Fridrix Gorenshtein and the Creation of Russian Jewish Literary Discourse

Marat Grinberg, University of Chicago

It is always difficult to speak critically of one's contemporaries and yet it is truly a wondrous experience when a critic discovers something unique in a contemporary writer. Fridrix Gorenshtein, who died in May of this year, was indeed a writer in and of today, heavily involved in political and ideological processes of his time, whose main interests, however, lay in metaphysics, eternity and its connection to the Word. Despite translations into other European languages, Gorenshtein's works were never translated into English and thus he remained somewhat a non-entity in this country, even in its Slavic circles.

In my paper, I shall discuss and analyze on the example of his major novel, The Psalm, Gorenshtein's features as a Russian Jewish writer. It is my contention that considering the history of Russian Jewish literary tradition, or the absence of such, Gorenshhtein can be seen to have single handedly created a Russian Jewish discourse by using devices known in the annals of European Jewish literature, yet unique in its Russian manifestation. Among such devices are his appropriation and commentary on the Scriptures, both Jewish and Christian, his treatment of Jewish collective memory, and his usurpation of anti-Semitic ideology as well as Christian theology. This paper will raise a broader issue of the possibility of creating a Jewish secular literary discourse in a non-Jewish language.
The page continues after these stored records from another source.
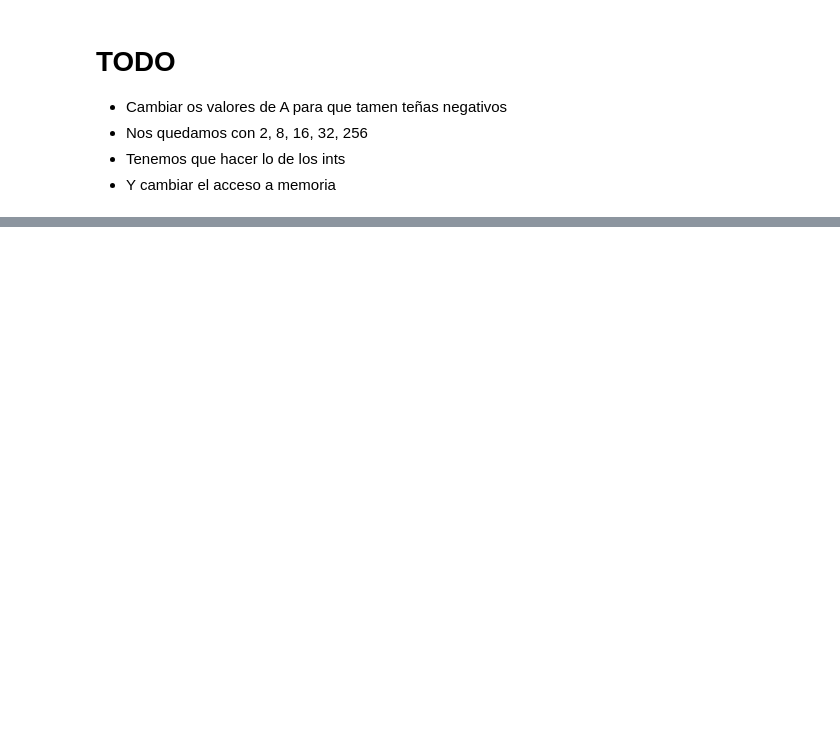
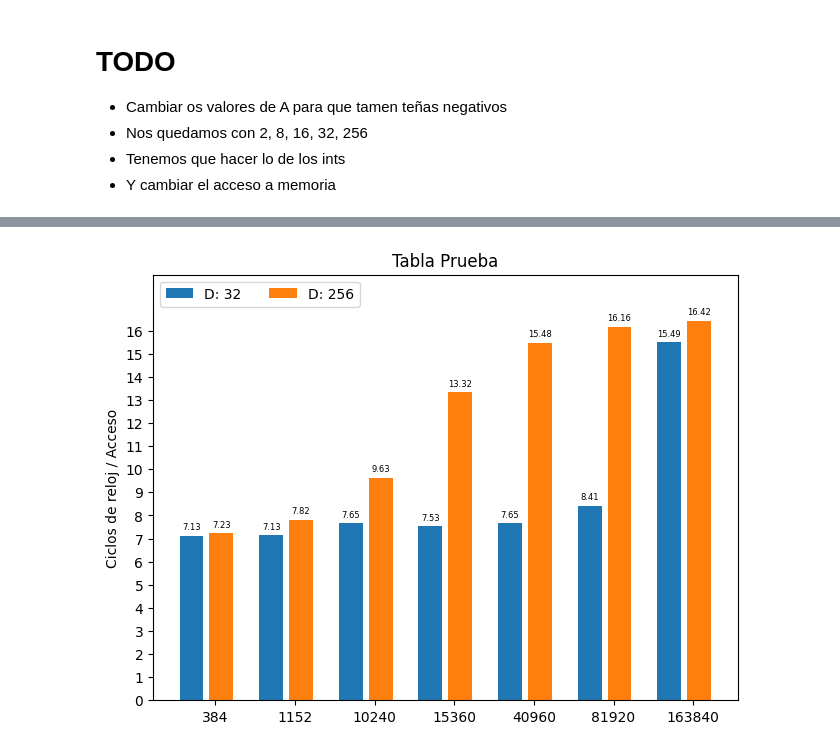
Before and after one commit to chrisgzlez/ArqComp, a Jupyter notebook: Practica_01/ClockSpeed.ipynb, the cells around one changed output, grey strips where cells are left out. Drawn from its saved outputs; the diff is of its cells as text; code cells hidden in the pictures; blank space fills up the shorter version.

```diff
--- a/Practica_01/ClockSpeed.ipynb
+++ b/Practica_01/ClockSpeed.ipynb
@@ -60,0 +144,48 @@ graph_data(a, 'no_index')
+# %%
+# the label locations
+x = np.arange(len(l_values))
+
+# the width of the bars
+width = 0.3
+
+# Para la separación entre barras del mismo grupo
+multiplier = 0
+
+# Crear las gráficas (ni idea del layout)
+fig, ax = plt.subplots(layout='constrained')
+
+ck_max = 0;
+for d in d_values_big:
+
+    # Tupla de ck
+    ck_values = tuple(df.loc[df['D']==d]['Ck'].values)
+
+    if max(ck_values) > ck_max:
+        ck_max = max(ck_values)
+
+    # Separación entre barras del mismo grupo
+    offset = width * multiplier
+
+    # Barras
+    # Esta o importante
+    rects = ax.bar(x + offset, ck_values, width, label=f"D: {d}")
+
+    # Etiquetas encima de las barras
+    ax.bar_label(rects, padding=3, fmt="%.2f", fontsize=6)
+
+    # Offset de cada tupla
+    multiplier += 1.25
+
+y_index = np.arange(0.0, ck_max, 1)
+# Add some text for labels, title and custom x-axis tick labels, etc.
+ax.set_title('Tabla Prueba')
+ax.set_ylabel('Ciclos de reloj / Acceso')
+ax.set_yticks(y_index, )
+ax.set_xticks(x + width, l_values)
+ax.legend(loc='upper left', ncols=3)
+ax.set_ylim(0, ck_max+2)
+
+#plt.show()
+plt.savefig(f'data/double/graphs/graph_double_bigD.png')
+# %% [output]
+[figure, added]
```
Also changed, not shown: parts of 8 cells of this notebook, 6 other files.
While Gorenshtein's example seems to positively resolve the issue, the analysis of other writers from different periods, such as Brodskij and Mandel'shtam, challenges it. Ultimately, the essay will hopefully lay a ground for analyzing not so much historically, as philosophically, theologically and aesthetically, the presence of such discourse within the Russian literary tradition and what its existence might signify for the development of Jewish civilization in its secular and religious manifestations.